Updated: 15 min 31 sec ago
An exercise program comprised of gentle exercises and taught by home care aides can help frail older adults perform basic daily activities, according to a new study by researchers at the University of Illinois at Chicago published in The Gerontologist.
In the last decade, mounting evidence has linked seizure-like activity in the brain to some of the cognitive decline seen in patients with Alzheimer's disease.
Researchers at The University of Texas at Dallas are getting more out of the sweat they've put into their work on a wearable diagnostic tool that measures three diabetes-related compounds in microscopic amounts of perspiration.
A Loyola University Chicago study published this month has found an increase in the percentage of breast cancer patients who were diagnosed in early Stage 1, after the Affordable Care Act took effect.
Researchers at the George Washington University found that certain symptoms are more and less predictive of patients' risk for acute coronary syndrome, which includes heart attack, in patients of different gender and race.
Most of the federally qualified health centers that participated in a program to help them adopt a "medical home" model of advanced primary care were successful in doing so according to a new RAND Corporation study.
It's a classic conundrum: while rushing to get to an important meeting or appointment on time, you spot a stranger in distress. How do you decide whether to stop and help, or continue on your way?
For many Americans, the warmer weather of summer means more time spent outside: More gardening and yard work, more hikes in the woods, more backyard barbecues. But for this year in particular, some experts predict warmer weather will lead to more ticks.
In magnetic resonance imaging, contrast agents are used to enhance the imaging of tissue structures.
Supervised by Guillaume Montagnac, Inserm research leader at Gustave Roussy, in collaboration with the Institut Curie and the Institut de Myologie, this research, is published in the 16th June issue of the American journal Science.
Eating behavior and the subjective feeling of hunger are regulated by a variety of hormones. Here a key role is played by the hormone insulin because it is not only active in the body, but also in the brain.
Going for a walk outside, reading, listening to music-;these and other enjoyable activities can reduce blood pressure for elderly caregivers of spouses with Alzheimer's disease, suggests a study in Psychosomatic Medicine: Journal of Biobehavioral Medicine, the official journal of the American Psychosomatic Society.
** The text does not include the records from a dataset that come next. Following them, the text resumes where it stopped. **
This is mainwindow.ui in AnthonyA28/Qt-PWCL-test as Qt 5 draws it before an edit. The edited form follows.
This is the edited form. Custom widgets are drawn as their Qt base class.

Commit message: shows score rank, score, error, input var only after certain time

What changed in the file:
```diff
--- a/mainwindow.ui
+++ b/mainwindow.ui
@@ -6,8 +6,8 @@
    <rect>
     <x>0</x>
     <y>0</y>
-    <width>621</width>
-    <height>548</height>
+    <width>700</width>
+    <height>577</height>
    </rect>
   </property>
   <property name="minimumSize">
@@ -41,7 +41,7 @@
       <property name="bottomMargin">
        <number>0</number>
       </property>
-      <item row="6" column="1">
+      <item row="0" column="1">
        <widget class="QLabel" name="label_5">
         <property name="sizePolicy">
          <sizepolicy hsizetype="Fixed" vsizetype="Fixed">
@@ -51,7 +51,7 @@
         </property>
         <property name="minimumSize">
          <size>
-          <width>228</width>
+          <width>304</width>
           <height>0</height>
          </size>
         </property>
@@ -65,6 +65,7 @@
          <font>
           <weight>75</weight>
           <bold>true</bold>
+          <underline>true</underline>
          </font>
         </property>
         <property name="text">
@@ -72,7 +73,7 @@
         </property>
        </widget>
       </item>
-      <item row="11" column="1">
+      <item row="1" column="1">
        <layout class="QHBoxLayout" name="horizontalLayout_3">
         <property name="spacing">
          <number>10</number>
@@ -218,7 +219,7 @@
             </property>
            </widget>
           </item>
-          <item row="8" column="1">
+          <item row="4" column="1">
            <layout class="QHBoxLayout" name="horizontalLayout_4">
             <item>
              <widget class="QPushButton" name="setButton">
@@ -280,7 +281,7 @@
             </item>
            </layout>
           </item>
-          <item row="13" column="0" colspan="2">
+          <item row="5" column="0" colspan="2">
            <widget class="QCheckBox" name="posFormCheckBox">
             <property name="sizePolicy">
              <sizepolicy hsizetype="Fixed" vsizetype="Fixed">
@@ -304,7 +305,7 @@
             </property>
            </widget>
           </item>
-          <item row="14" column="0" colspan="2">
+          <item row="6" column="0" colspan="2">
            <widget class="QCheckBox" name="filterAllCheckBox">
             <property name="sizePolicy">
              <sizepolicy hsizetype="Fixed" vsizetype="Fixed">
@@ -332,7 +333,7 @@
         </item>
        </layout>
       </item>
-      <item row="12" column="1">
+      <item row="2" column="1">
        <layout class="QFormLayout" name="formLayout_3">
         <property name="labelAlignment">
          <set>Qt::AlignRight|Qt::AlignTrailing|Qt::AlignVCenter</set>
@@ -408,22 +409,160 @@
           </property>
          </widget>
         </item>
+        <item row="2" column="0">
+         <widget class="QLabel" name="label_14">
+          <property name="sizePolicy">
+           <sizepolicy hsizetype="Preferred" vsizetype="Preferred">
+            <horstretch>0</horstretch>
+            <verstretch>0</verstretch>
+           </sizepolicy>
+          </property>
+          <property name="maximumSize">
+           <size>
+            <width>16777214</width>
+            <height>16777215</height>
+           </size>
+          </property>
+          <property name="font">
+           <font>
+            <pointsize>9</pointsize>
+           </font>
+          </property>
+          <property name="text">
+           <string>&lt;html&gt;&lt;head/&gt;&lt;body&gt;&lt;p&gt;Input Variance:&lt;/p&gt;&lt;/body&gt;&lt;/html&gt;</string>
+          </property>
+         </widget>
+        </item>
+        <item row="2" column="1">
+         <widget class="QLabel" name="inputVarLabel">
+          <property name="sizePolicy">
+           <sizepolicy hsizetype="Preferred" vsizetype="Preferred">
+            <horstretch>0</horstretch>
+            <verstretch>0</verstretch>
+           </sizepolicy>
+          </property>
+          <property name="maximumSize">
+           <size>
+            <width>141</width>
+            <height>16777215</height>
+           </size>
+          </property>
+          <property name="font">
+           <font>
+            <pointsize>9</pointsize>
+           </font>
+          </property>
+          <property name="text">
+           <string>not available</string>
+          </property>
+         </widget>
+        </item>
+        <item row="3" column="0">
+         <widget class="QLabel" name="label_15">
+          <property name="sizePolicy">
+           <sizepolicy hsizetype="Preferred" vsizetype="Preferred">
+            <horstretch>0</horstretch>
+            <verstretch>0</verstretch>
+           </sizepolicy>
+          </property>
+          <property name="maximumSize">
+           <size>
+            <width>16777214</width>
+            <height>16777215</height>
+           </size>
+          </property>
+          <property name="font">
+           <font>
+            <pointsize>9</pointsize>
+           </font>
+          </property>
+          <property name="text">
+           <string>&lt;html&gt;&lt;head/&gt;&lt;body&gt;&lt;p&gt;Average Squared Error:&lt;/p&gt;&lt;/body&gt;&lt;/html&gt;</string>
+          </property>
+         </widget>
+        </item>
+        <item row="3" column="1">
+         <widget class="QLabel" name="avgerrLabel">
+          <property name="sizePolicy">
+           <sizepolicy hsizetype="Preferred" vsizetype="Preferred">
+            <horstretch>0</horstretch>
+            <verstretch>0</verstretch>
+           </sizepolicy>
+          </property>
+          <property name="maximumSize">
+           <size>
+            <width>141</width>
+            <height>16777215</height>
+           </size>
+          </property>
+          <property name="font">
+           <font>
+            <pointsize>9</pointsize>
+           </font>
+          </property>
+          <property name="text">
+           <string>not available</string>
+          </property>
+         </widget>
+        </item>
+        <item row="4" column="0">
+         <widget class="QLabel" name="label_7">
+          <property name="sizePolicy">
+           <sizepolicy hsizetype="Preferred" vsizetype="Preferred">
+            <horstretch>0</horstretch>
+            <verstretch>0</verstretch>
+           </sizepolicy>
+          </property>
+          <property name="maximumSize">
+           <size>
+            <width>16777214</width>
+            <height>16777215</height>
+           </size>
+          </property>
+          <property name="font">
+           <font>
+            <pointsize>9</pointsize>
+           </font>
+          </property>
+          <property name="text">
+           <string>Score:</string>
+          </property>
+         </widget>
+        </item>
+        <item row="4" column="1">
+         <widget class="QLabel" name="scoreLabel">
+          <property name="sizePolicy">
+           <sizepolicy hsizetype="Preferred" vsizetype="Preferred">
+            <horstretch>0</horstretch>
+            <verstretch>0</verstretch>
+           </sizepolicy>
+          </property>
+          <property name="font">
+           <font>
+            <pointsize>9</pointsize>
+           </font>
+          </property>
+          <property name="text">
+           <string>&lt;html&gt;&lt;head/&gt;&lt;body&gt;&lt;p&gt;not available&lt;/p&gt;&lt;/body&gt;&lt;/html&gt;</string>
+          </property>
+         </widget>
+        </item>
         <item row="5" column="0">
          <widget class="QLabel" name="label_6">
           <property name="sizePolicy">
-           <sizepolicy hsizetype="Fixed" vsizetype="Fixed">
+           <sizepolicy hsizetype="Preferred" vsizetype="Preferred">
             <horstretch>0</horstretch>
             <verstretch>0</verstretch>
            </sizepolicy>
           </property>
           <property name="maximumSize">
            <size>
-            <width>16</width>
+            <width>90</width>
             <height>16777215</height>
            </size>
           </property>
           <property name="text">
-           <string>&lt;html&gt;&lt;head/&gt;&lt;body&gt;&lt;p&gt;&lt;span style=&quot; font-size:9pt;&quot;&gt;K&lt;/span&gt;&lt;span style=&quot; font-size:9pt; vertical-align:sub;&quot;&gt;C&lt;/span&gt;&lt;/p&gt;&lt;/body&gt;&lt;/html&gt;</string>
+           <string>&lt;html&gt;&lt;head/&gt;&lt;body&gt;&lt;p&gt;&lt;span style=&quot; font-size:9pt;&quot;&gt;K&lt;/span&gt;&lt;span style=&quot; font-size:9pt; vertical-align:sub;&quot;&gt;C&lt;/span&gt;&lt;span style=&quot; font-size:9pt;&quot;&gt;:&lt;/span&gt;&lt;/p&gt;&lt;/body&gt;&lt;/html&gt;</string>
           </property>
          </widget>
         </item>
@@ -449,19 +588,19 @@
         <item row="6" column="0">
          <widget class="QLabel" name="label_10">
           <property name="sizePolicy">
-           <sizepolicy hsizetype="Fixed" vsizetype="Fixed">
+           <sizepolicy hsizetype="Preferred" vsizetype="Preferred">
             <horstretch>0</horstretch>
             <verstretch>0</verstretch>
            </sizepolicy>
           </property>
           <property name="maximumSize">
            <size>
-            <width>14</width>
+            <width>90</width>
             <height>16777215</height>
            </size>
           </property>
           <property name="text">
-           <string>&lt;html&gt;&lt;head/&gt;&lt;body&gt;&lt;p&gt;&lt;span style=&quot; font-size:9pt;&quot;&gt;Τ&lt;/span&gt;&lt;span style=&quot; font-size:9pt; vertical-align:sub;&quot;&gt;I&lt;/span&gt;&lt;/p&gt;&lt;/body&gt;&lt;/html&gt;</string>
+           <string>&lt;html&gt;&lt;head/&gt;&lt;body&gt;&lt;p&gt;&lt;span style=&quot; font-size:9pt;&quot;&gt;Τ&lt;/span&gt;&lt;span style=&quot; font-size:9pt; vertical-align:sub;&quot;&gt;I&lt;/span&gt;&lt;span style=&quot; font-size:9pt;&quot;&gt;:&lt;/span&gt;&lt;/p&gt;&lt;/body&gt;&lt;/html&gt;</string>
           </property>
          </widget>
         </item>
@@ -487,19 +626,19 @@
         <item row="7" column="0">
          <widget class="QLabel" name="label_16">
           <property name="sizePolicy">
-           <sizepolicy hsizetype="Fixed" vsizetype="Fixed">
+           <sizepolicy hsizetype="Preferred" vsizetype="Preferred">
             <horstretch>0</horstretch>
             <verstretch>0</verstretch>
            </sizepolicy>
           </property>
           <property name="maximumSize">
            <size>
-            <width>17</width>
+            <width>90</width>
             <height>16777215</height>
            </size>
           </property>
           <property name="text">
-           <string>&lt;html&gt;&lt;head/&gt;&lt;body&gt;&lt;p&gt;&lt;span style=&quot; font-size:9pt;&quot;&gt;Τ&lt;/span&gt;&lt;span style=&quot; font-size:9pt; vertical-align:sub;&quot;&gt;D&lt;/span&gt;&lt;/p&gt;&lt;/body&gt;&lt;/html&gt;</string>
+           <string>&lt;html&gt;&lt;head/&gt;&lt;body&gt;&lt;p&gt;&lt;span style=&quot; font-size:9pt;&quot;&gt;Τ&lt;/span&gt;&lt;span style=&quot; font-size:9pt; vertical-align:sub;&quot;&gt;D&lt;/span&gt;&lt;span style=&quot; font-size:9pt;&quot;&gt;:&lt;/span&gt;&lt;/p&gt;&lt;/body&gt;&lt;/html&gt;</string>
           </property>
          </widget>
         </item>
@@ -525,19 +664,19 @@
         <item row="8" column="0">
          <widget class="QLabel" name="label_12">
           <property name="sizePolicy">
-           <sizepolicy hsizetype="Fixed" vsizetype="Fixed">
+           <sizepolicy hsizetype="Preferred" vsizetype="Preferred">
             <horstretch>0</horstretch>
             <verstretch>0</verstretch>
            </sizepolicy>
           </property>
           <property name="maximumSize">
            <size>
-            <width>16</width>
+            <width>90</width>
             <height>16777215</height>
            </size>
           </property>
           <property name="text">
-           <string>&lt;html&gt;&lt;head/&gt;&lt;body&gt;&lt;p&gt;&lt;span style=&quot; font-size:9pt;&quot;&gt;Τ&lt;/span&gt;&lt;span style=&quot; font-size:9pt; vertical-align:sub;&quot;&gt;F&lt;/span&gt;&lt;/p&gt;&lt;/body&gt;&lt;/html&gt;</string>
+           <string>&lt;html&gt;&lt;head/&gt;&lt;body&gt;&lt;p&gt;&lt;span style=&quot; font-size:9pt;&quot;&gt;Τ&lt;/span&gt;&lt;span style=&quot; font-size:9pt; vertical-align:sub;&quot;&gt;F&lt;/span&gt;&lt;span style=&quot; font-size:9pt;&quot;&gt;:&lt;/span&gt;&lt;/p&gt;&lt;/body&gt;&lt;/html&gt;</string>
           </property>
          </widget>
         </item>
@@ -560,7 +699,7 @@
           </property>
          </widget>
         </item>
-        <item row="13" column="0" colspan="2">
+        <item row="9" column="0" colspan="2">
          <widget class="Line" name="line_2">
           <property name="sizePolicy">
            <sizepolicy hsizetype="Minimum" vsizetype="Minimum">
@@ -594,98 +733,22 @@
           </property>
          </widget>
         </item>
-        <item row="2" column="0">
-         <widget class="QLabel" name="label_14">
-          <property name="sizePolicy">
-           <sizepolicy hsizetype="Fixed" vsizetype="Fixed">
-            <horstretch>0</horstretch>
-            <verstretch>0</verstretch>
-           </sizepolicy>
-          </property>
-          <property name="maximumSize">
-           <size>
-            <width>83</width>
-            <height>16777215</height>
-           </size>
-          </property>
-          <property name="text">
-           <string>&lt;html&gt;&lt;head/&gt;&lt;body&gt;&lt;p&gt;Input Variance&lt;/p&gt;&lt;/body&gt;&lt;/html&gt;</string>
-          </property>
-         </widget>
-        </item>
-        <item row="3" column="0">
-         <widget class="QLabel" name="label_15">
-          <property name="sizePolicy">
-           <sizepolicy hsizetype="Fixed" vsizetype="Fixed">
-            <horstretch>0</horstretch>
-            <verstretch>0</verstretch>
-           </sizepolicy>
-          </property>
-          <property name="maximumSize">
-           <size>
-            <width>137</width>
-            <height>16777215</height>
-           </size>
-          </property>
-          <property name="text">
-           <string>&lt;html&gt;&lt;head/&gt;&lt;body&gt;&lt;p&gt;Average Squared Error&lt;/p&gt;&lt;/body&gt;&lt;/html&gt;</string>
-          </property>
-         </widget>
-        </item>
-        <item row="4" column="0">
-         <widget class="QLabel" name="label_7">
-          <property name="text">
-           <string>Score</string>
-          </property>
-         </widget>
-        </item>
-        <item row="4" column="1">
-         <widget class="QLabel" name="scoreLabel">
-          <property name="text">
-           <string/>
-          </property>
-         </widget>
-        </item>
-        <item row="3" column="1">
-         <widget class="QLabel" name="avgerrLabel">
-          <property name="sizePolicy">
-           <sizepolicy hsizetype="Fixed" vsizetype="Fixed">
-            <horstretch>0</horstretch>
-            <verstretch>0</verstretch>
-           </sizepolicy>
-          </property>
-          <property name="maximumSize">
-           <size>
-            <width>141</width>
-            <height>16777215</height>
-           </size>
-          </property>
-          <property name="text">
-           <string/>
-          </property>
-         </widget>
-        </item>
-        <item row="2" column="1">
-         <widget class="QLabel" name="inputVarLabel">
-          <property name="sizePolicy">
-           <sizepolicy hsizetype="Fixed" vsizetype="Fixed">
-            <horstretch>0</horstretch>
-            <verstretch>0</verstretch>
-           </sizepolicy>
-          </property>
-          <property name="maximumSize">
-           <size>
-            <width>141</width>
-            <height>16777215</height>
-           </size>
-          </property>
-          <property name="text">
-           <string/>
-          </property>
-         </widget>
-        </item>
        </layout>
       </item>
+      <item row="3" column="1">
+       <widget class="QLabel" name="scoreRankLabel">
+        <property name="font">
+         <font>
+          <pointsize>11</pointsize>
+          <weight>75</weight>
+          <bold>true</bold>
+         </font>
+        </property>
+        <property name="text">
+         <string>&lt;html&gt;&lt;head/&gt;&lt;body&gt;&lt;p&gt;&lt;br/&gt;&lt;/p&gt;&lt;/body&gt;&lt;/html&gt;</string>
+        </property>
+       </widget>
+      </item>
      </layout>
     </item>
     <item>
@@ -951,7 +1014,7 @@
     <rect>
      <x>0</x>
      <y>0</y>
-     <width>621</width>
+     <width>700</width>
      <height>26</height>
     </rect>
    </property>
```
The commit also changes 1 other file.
The journal is published by Wolters Kluwer.
When performed in tandem, two molecular biology laboratory tests distinguish, with near certainty, pancreatic lesions that mimic early signs of cancer but are completely benign.
The UK's world-leading robotics research will be showcased at the second UK Robotics Week, which begins on Saturday, 24 June, 2017 and runs until Friday, 30 June.
An article published in Experimental Biology and Medicine (Volume 242, Issue 12, June, 2017) links imbalances in lipoprotein metabolism with vaso-occlusive events in patients with sickle cell disease
Exosomes - tiny biological nanoparticles which transfer information between cells - offer significant potential in detecting and treating disease, the most comprehensive overview so far of research in the field has concluded.
The leading cause of acute gastroenteritis linked to eating raw seafood disarms a key host defense system in a novel way: It paralyzes a cell's skeleton, or cytoskeleton.
Photodynamic therapy is often used to treat brain tumors because of its specificity—it can target very small regions containing cancerous cells while sparing the normal cells around it from damage. It works by injecting a drug called a photosensitizer into the bloodstream, where it gathers in cells, and then exposing the drug-filled cells to light.
Wearable devices have been heralded as one of the next great technological frontiers. They can provide all users, including older ones, with constantly updated medical information by tracking cardiac health, identifying potential illnesses, and serving as emergency alert systems, among other benefits.
Women and their physicians are largely uneducated when it comes to females and heart disease, putting women's health and lives at greater risk, a new study out today shows.